South Africa’s agricultural machinery sales fell notably in February 2024. The tractor sales were down 34% y/y, with 516 units sold, and the combine harvester sales were down 54%, with 18 units sold. This significant sales decline broadly reflects the normalization of sales after a few years of robust activity.

For example, South Africa’s tractor sales for 2022 amounted to 9,181 units, up 17% y/y and the highest annual sales for the past 40 years. The combine harvesters also had an excellent performance of 373 units in 2022, up 38% y/y and the highest yearly sales figure since 1985.

The sales for the year before were also exceptional. These generally strong agricultural machinery sales these past few years were primarily on the back of large grain and oilseed harvests. In 2023, the tractor sales were down marginally from the previous year, while the combine harvester sales held the last year’s momentum.

Thus, we think the agricultural machinery sales will begin a correction period this year. Thus, while in the past, agricultural machinery sales would be read as one of the early indicators of the health of the farming sector, this time around, the sales should be read differently for the reasons we stated above.

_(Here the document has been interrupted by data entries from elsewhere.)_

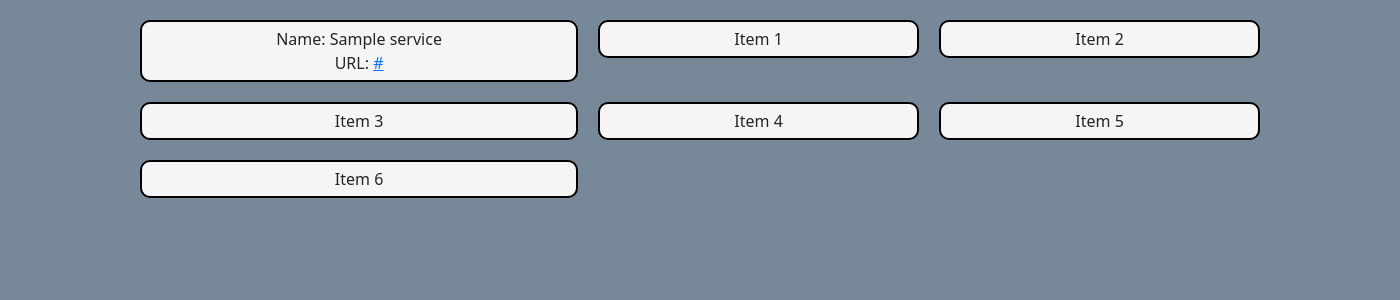
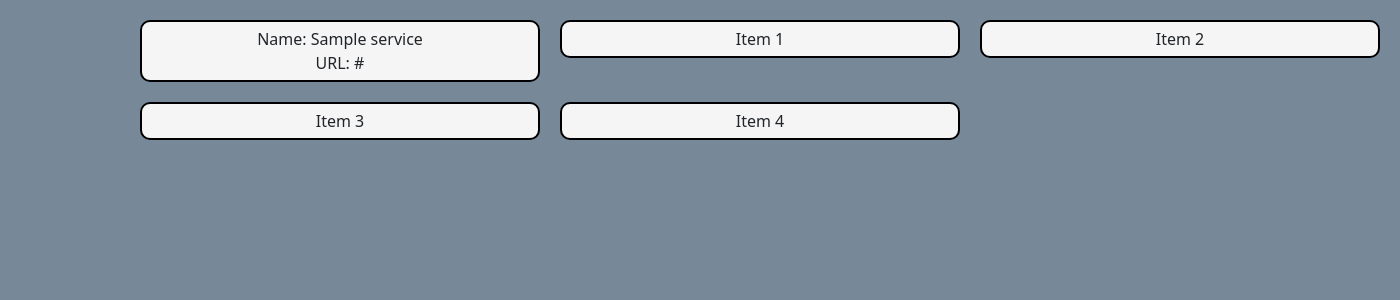
Before and after one commit to StefBuwalda/WebTech, a Flask app: page /dash/ in a window 1400 px wide. Shown: the part 56-356 px from the top of the page. Run offline with Flask 3, Linux system fonts and the light colour scheme; a user stored in the database is signed in; tables that the repository leaves empty hold one stand-in row (values such as "Sample post").

Commit message:
heel wat changes

```diff
--- a/application/dash/templates/dashboard.html
+++ b/application/dash/templates/dashboard.html
@@ -5,9 +5,9 @@
 {%block content%}
 <div class="grid-container">
     {% for service in services%}
-    <div class="container-xxl">
+    <div onclick="location.href='{{service.url}}';" style="cursor: pointer;" class="container-xxl">
         Name: {{service["name"]}} <br>
-        URL: <a href="{{service}}">{{service["url"]}}</a>
+        URL: {{service["url"]}}
     </div>
     {% endfor %}
     <div class="container-xxl">
@@ -22,11 +22,5 @@
     <div class="container-xxl">
         Item 4
     </div>
-    <div class="container-xxl">
-        Item 5
-    </div>
-    <div class="container-xxl">
-        Item 6
-    </div>
 </div>
 {%endblock%}
--- a/application/static/style.css
+++ b/application/static/style.css
@@ -17,6 +17,7 @@ body {
 .grid-container > div {
     text-align: center;
     height: fit-content;
+    width: 400px;
     padding-top: 5px;
     padding-bottom: 5px;
     border: 2px solid black;
--- a/application/templates/base_template.html
+++ b/application/templates/base_template.html
@@ -24,12 +24,14 @@
             </button>
             <div class="collapse navbar-collapse" id="navbarSupportedContent">
                 <ul class="navbar-nav me-auto mb-2 mb-lg-0">
+                    {% if current_user.is_authenticated %}
                     <li class="nav-item">
                         <a class="nav-link active" aria-current="page" href="{{url_for('dash.index')}}">Dashboard</a>
                     </li>
                     <li class="nav-item">
                         <a class="nav-link" href="{{url_for('dash.service')}}">Add service</a>
                     </li>
+                    {% endif %}
                     {% if current_user.is_admin %}
                     <li class="nav-item">
                         <a class="nav-link" href="{{url_for('dash.admin')}}">Add user</a>
```
Also changed, not shown: application/dash/templates/add_service.html (+3 -4 lines), application/dash/templates/admin.html (+3 -4 lines), seed.py (+11 -2 lines).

The farmers planted a decent area of 4,4 million hectares in the 2023/24 summer crop season, up 1% y/y, which means that the lower sales do not necessarily indicate a decline in the area planted.

Still, the improvement in the area planting does not signal a better outlook in terms of output. South African agricultural sector is not in good shape because of the persistent heatwave and dryness associated with the El Niño cycle.

The Crop Estimates Committee at the end of February already showed a double-digit decline in various major grains and oilseed harvests. For example, total maize harvest was estimated at 14,3 million tonnes (down 13% y/y) and soybeans at 2,1 million tonnes, down 23% y/y.

Given that weather conditions have remained excessively hot and dry since the release of these figures at the end of February, crop conditions have deteriorated notably in various regions of the country.

Therefore, more reliable production figures for the 2023/24 summer grain will be released by the Crop Estimates Committee at the end of March, and that will provide us with a better guide into the 2024 outlook for the sector and the financial position of the farmers.

The possible poor crop harvest this year and the factors highlighted above suggest that agricultural machinery sales will likely remain weak in the coming months and 2025.

Moreover, the relatively higher interest rates have pressured South African farmers’ finances over the past few months.

Also worth noting is that while other input cost prices, such as fertilizer and agrochemicals, have softened in 2023, the price levels were still well above long-term levels, thus adding pressure on farmers’ finances during the planting period of the 2023/24 summer grain season.

In essence, the South African agricultural machinery market will likely be under pressure this year; the rebalancing after excellent years of sales coincides with a tough production season that strains farmers’ finances.

Follow me on Twitter (@WandileSihlobo). E-mail:

Pin It on Pinterest

Share This